Who goes to the trouble of campaigning across Europe in its parliamentary elections? Danish liberal MEP Johannes Lebech is one of the rare few — by train and as far as his feet will carry him.
Lebech said: “This European campaign I’m making is first of all to underline that the European election is not 27 national elections, but a European election and that’s why I’m travelling all around Europe.”
Spain and Portugal’s Socialist leaders have lent each other moral support. The outgoing Parliament’s conservative president and political peers the French and German heads of state have also shown camaraderie. The head of the French centre-left party and its group leader in the Parliament shared the podium too. Yes, the EPP
held a major conference in Warsaw, but largely for talks on who would get the top EU positions.
People see power in play, but have trouble comprehending that their votes affect the decision process, and so common policy in their own lives.
Oskar Niedermayer, at the Free University of Berlin, said: “People do not consider it a talking shop without influence, but they see it as a European matter and the European level itself as not important for them.

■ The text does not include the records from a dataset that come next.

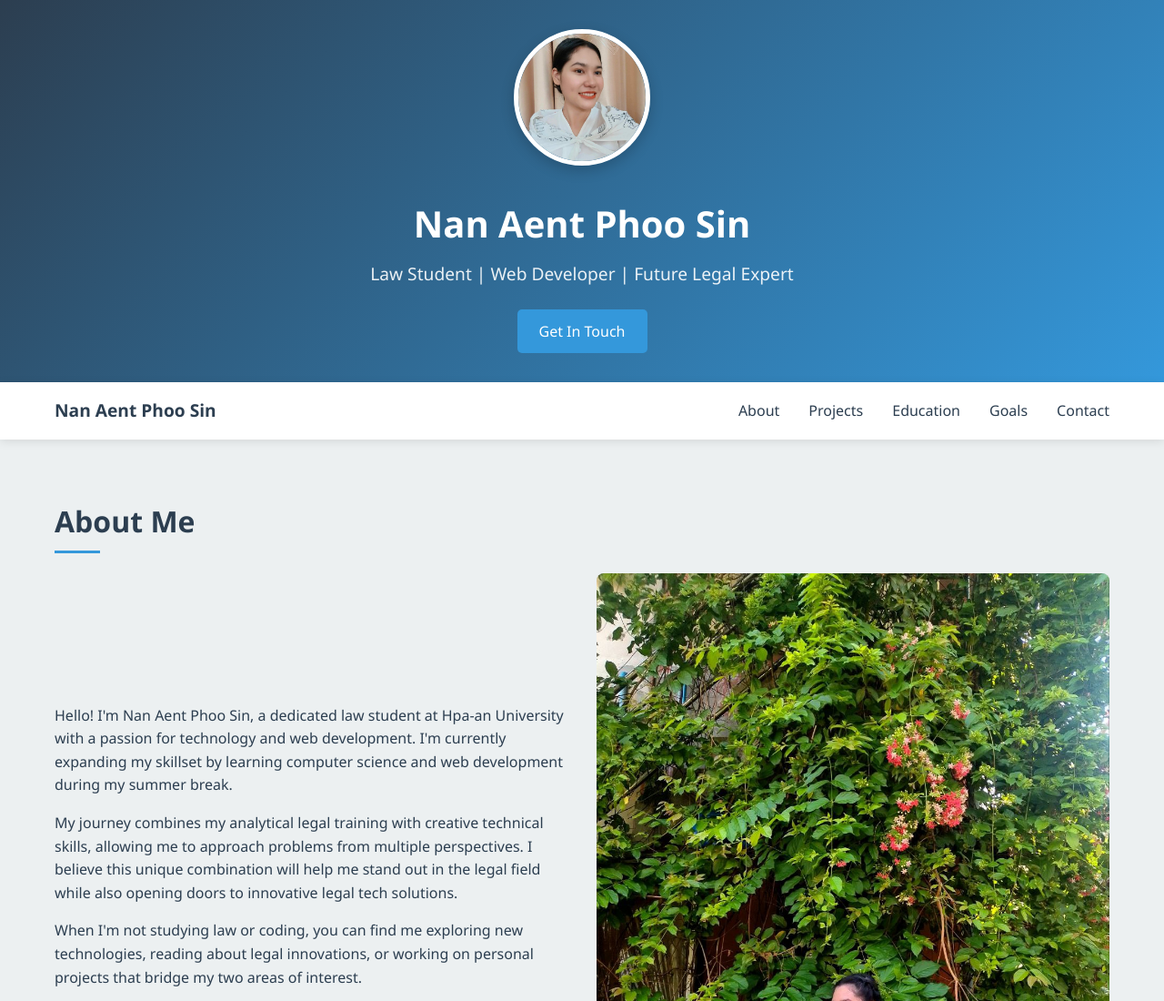
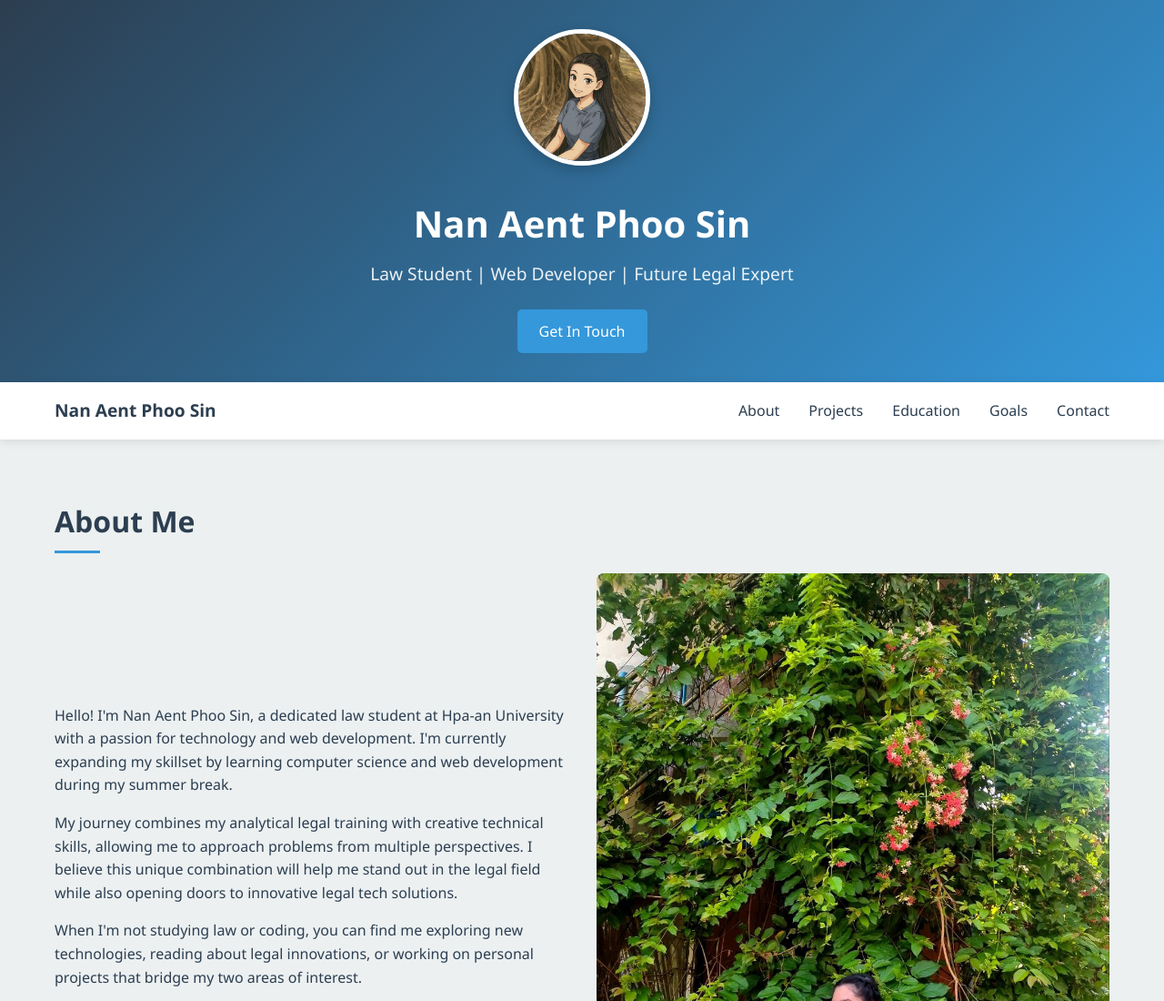
Before and after one commit to NanAentPhooSin/NanAentPhooSin.github.io, a plain HTML site: page index.html in a window 1280 px wide. Shown: the top 1100 px of the page at 91% size. Drawn offline with Linux system fonts and the light colour scheme.

Commit message:
image change

```diff
--- a/index.html
+++ b/index.html
@@ -385,7 +385,7 @@
 <body>
     <header>
         <div class="header-content">
-            <img src="photo_2025-05-07_11-13-56.jpg" alt="Nan Aent Phoo Sin" class="profile-img">
+            <img src="ppppp.jpg" alt="Nan Aent Phoo Sin" class="profile-img">
             <h1>Nan Aent Phoo Sin</h1>
             <p class="tagline">Law Student | Web Developer | Future Legal Expert</p>
             <a href="#contact" class="btn">Get In Touch</a>
```
Also changed, not shown: ppppp.jpg (added).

This is the problem.”
Common campaign tools were placed at all the EU member states’ disposal by the Parliament itself, but with a softly-softly approach — and the communication ideas were not taken up universally.